Source data:
_ _ _ _ _ _ _
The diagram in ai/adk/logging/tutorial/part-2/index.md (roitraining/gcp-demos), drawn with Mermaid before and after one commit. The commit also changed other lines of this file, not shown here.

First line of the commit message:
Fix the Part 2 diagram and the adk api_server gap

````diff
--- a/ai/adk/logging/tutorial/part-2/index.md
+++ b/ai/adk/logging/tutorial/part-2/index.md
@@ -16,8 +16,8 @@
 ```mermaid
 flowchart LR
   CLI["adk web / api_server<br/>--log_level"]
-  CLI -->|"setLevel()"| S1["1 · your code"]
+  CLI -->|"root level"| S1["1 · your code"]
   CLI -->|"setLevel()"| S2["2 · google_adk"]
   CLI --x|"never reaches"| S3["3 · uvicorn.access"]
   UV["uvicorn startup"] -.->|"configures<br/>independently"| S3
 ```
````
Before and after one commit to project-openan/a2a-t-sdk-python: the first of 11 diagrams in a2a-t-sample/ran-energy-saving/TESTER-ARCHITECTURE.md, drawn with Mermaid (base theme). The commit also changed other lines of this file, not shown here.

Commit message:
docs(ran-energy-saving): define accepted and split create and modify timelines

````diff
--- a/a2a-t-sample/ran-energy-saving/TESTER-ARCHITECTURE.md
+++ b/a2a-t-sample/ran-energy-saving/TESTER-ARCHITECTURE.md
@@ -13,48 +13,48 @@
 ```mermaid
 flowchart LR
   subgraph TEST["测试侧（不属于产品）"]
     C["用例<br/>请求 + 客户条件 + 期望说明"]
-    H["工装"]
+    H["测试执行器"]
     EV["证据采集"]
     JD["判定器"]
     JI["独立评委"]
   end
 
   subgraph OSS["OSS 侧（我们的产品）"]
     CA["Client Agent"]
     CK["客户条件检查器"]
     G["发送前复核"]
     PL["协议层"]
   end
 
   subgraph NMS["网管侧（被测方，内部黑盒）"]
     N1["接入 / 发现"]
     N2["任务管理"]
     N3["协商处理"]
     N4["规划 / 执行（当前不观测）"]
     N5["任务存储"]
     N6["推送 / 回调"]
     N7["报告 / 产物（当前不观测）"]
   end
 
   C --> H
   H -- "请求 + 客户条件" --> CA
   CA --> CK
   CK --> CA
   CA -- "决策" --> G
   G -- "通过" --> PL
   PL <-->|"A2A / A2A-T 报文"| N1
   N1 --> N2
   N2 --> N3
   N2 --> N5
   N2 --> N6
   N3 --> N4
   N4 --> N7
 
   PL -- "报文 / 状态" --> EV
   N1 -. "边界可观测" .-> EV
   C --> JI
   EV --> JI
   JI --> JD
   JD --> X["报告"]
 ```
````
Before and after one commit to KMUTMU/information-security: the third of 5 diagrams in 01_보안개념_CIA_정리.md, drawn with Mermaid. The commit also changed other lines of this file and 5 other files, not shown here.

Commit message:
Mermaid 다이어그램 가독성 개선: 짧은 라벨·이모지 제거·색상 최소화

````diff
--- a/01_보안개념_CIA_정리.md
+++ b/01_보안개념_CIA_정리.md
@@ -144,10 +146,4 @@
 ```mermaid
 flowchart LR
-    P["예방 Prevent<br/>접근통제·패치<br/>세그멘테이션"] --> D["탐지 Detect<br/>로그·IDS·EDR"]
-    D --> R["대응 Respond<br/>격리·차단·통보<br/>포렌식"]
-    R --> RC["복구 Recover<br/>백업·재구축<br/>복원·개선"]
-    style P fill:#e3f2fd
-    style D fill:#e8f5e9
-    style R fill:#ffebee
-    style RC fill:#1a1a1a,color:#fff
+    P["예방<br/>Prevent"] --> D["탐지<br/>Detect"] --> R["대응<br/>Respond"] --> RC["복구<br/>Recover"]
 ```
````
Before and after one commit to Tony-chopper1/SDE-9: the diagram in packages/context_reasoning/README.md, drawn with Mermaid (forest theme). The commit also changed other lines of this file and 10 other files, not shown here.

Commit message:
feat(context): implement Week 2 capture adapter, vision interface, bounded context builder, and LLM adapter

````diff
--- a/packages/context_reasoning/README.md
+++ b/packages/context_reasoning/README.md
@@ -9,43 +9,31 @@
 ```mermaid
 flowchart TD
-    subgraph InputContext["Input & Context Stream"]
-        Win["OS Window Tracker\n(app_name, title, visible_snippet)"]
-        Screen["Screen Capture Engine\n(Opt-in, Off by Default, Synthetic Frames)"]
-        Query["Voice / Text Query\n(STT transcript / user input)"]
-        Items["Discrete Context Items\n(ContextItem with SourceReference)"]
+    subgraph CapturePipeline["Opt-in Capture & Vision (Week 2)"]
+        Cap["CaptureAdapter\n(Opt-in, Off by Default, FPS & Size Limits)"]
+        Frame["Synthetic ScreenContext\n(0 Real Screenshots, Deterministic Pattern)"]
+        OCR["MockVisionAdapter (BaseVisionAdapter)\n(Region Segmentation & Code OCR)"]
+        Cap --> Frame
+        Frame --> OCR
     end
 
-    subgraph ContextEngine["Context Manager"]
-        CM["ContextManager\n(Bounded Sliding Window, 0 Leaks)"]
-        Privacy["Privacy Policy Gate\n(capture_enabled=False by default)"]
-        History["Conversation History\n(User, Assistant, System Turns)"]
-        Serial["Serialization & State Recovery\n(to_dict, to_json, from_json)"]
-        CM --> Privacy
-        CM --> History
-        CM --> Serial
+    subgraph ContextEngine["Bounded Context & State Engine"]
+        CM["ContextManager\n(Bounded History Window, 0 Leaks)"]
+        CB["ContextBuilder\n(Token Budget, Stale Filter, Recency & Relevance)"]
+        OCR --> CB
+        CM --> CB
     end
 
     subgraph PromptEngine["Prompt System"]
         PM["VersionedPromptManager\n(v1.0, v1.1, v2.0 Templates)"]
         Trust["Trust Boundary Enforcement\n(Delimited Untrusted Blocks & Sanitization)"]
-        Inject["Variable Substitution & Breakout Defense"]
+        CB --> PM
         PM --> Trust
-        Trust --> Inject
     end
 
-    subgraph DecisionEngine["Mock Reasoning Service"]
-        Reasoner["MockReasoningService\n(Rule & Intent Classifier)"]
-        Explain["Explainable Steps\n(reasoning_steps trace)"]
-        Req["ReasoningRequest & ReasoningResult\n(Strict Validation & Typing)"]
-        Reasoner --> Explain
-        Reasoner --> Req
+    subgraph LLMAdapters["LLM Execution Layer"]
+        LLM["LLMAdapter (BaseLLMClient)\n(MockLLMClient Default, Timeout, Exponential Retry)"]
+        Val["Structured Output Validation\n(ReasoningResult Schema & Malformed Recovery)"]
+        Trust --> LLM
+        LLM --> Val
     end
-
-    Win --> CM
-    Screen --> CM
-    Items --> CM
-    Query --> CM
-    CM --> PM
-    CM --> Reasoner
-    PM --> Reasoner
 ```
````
_ _ _ _ _ _ _
● Aim of the exercise
Copy each line in the entries above where the word "subgraph" shows up.

● Output of the task
   subgraph TEST["测试侧（不属于产品）"]
   subgraph OSS["OSS 侧（我们的产品）"]
   subgraph NMS["网管侧（被测方，内部黑盒）"]
-    subgraph InputContext["Input & Context Stream"]
+    subgraph CapturePipeline["Opt-in Capture & Vision (Week 2)"]
-    subgraph ContextEngine["Context Manager"]
+    subgraph ContextEngine["Bounded Context & State Engine"]
     subgraph PromptEngine["Prompt System"]
-    subgraph DecisionEngine["Mock Reasoning Service"]
+    subgraph LLMAdapters["LLM Execution Layer"]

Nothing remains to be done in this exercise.